Brad Paisley has the world at his fingertips, thanks to his successful country music career, and his good fortune has often inspired him to try to help others in need.
Sadly, it’s that kind spirit that opened him up to a cyber hoax.
Brad and his wife, actress Kimberly Williams-Paisley, revealed to Nightline that they became the victims hoax after first receiving an email from a woman purporting to be a mother raising a child with fatal neuroblastoma, a type of pediatric cancer that affects the nerve tissue.
"She said that her daughter had begged her to get in touch with me," said Kimberly, who added that the mother conceded she’d forgotten about her daughter’s request for a period of time, because of the day-to-day stress of dealing with her child’s disease.
"So it sounded very sort of real," said the actress. "But she wasn't dying to get a hold of me. You know, that was kind of the beginning of the manipulation"
Soon, Brad and Kimberly were speaking to the family on the phone, exchanging emails and photos, and recording songs for the girl her mother called Claire.
"You're singing to someone's dying kid," Brad explained. "And in the middle of it, there's no way that's not real.

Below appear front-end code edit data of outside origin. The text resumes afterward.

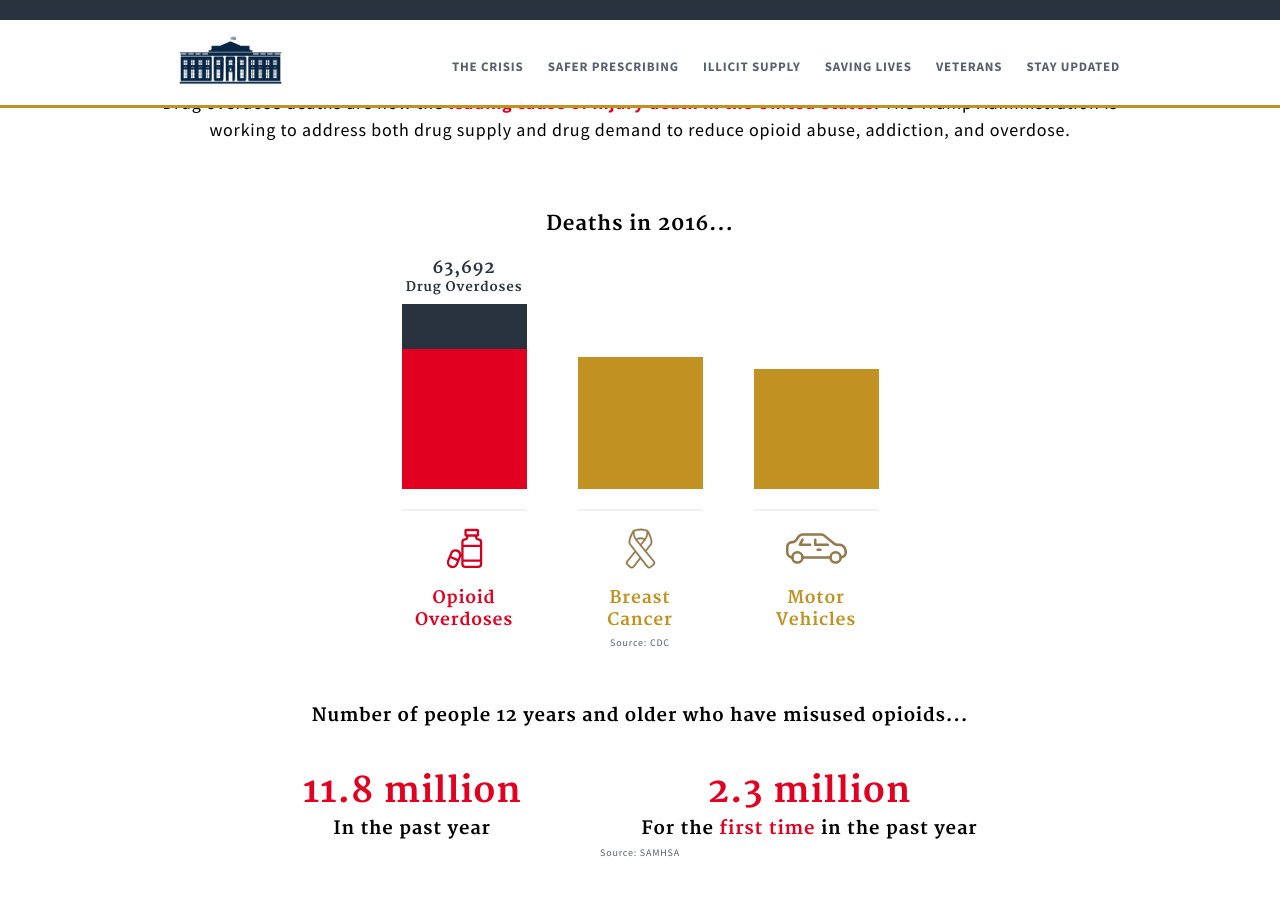
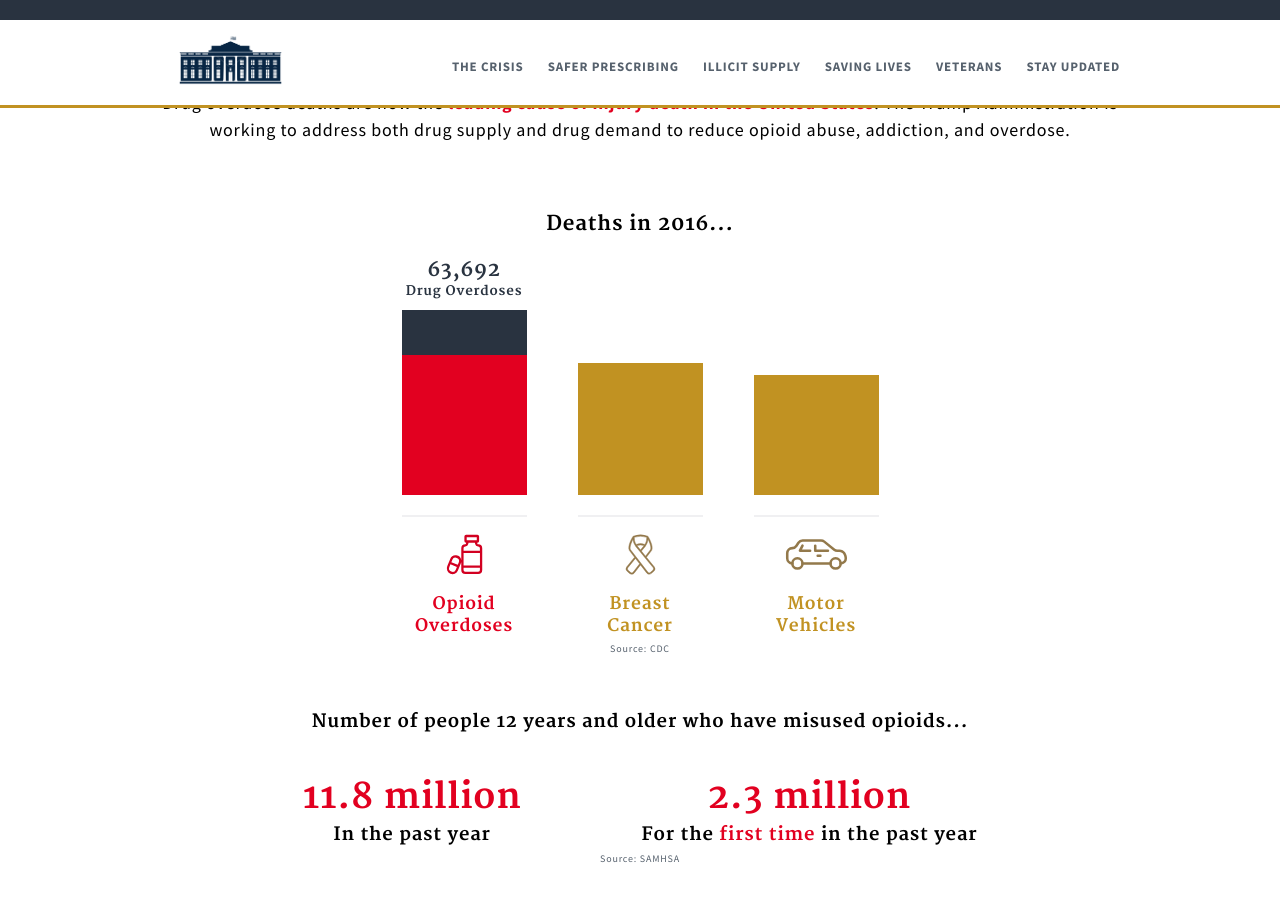
Before and after one commit to GSA/opioids.gov, a Jekyll site: the page built from index.md, in a window 1280 px wide and 900 px high, scrolled down 971 px. Built offline with Jekyll 4.4.1, drawn with Linux system fonts in a browser that asks for light colours; nearby versions of some CDN libraries.

Commit message:
Update _base_styling.scss

```diff
--- a/_sass/_base_styling.scss
+++ b/_sass/_base_styling.scss
@@ -274,6 +274,10 @@ p > span {
         @media screen and (min-width: $medium-screen) {
             align-items: flex-end;
         }
+
+        p {
+            font-family: $font-sans;;
+        }
     }
     hr {
         //max-width: 47%;
@@ -319,6 +323,7 @@ p > span {
         h4 {
             margin-top: 0;
             color: #293340;
+            font-size: 2rem;
         }
 
     }
```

How can that not be real?
However, when the mother announced that her daughter had died, Kimberly attempted to send flowers, which is when things took a turn for the strange.
The mother declined Kimberly’s offer, responding, "I don't need you to pray for me. Doesn't seem like god hears much of anything these days."
"I had a physical reaction," said Kimberly. "Every red flag went up that I couldn't ask a simple question."
It turns out her instincts were right — the woman was scamming not only the Paisleys, but Dallas Cowboys cheerleaders, members of Little Big Town, Kate Gosselin, Natalie Grant, Carmen Hope Thomas, and others, all while using photos of a real neuroblastoma patient she’d found online.
"That's the sickest part about this to me," said Brad. "That is the part that when I start to talk about that, that's when I get really mad. That there were real kids, that there were real photos involved."
Source: ABC News